It is fitting that 42 set a new box office record for the opening of a baseball movie last weekend. The film pulled in an impressive $27 million.

The story of Jackie Robinson’s first season in Brooklyn is as important today as it was in 1947. ┬áIt is an essential history lesson that goes far beyond sports.

From a journalistic perspective, 42 introduces a new generation to Wendell Smith, an African-American sportswriter. The film shows that Brooklyn Dodgers General Manager Branch Rickey (played nicely by Harrison Ford) requests that Smith (Andre Collins) accompany the young Robinson during this immense journey. Smith is portrayed as a key confidant.

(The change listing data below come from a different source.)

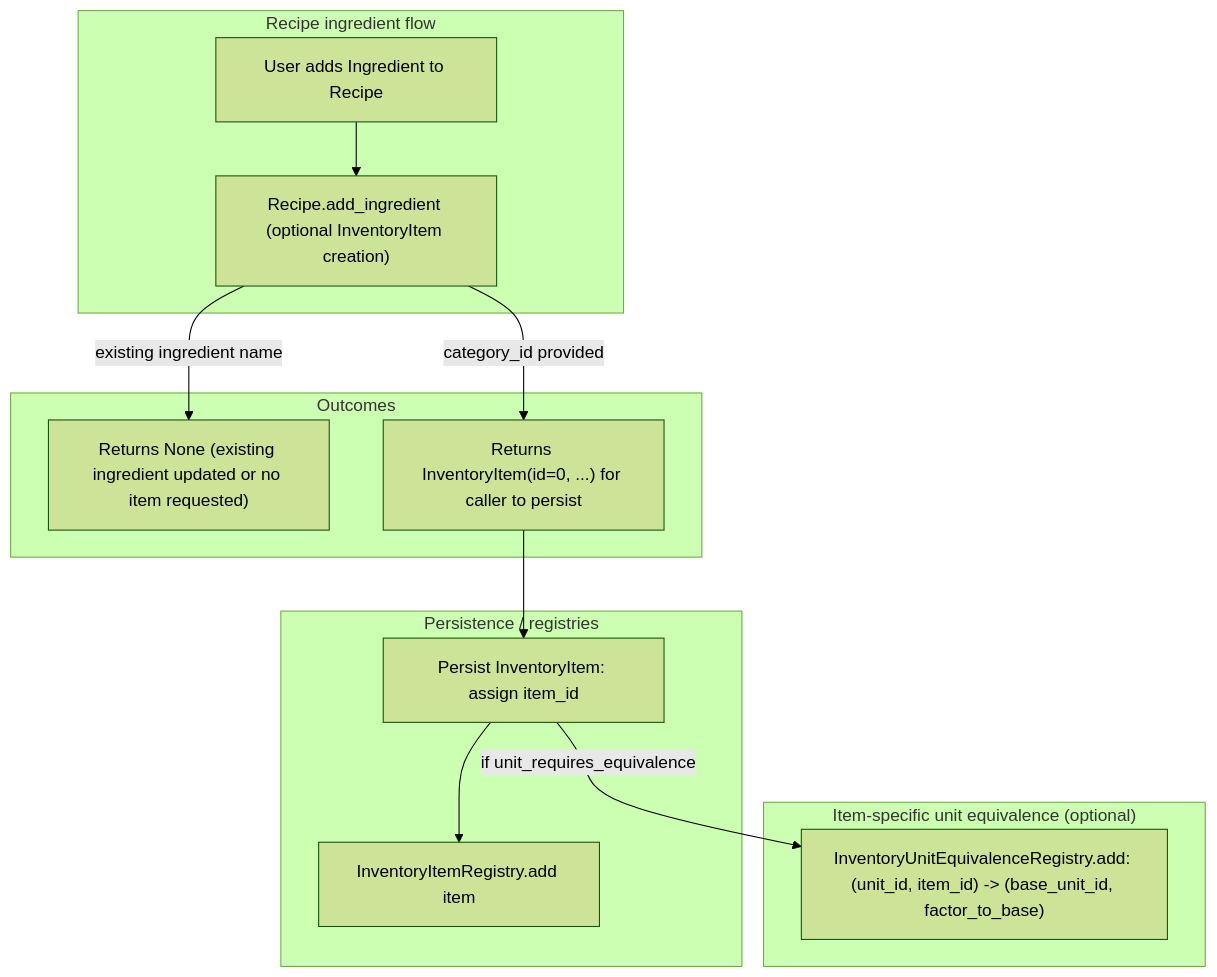
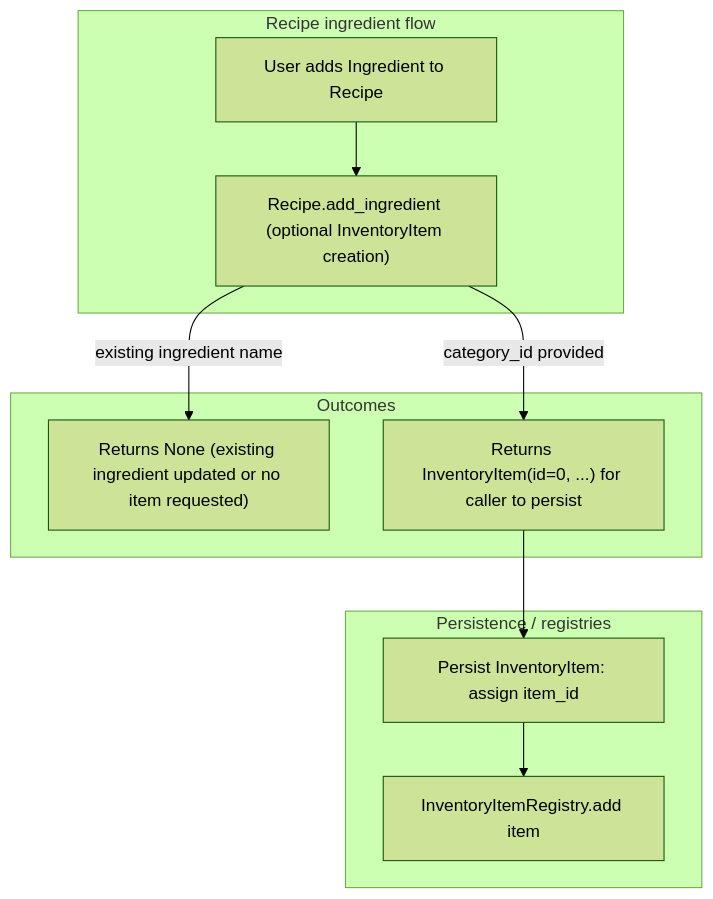
One commit to Alanbahena/zenet-mvp-jupyter changed the fourth of 4 diagrams in docs/Architecture/architecture-data-model.md. Above: the diagram before and after it, drawn with Mermaid (forest theme). The commit also changed other lines of this file and 6 other files, not shown here.

````diff
--- a/docs/Architecture/architecture-data-model.md
+++ b/docs/Architecture/architecture-data-model.md
@@ -282,27 +270,22 @@
 ```mermaid
 flowchart TB
     subgraph recipe_flow["Recipe ingredient flow"]
         UI[User adds Ingredient to Recipe]
         AddIng["Recipe.add_ingredient (optional InventoryItem creation)"]
         UI --> AddIng
     end
 
     subgraph outcomes["Outcomes"]
         NoNewItem["Returns None (existing ingredient updated or no item requested)"]
         NewItem["Returns InventoryItem(id=0, ...) for caller to persist"]
     end
 
     subgraph persistence["Persistence / registries"]
         Persist["Persist InventoryItem: assign item_id"]
         AddToReg["InventoryItemRegistry.add item"]
     end
 
-    subgraph equivalence["Item-specific unit equivalence (optional)"]
-        AddEq["InventoryUnitEquivalenceRegistry.add: (unit_id, item_id) -> (base_unit_id, factor_to_base)"]
-    end
-
     AddIng -->|existing ingredient name| NoNewItem
     AddIng -->|category_id provided| NewItem
     NewItem --> Persist --> AddToReg
-    Persist -->|if unit_requires_equivalence| AddEq
 ```
````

The movie, though, hardly captures the totality of Smith’s role in integrating baseball and his overall impact on the life of the baseball legend. Quite simply, without Smith, the world might not have ever heard of Jackie Robinson.

It was Smith who recommended Robinson to Rickey.

A 1995 expanded edition of Jerome Holtzman’s classic, No Cheering in the Press Box, contains a chapter on Smith. A fine high school athlete from Detroit, he became the sports editor of the Pittsburgh Courier in 1938. Smith said the paper always had a crusade of some sort. He recommended the Courier push for “the inclusion of Negro ballplayers in the big leagues.”

Smith also faced discrimination as an African-American sportswriter. He couldn’t join the Baseball Writers Association of America, and as a result wasn’t allowed in the press box at Forbes Field. He adjusted by interviewing visiting players at their hotel in Pittsburgh. Smith said that 75 percent of them were in favor of integrating the game.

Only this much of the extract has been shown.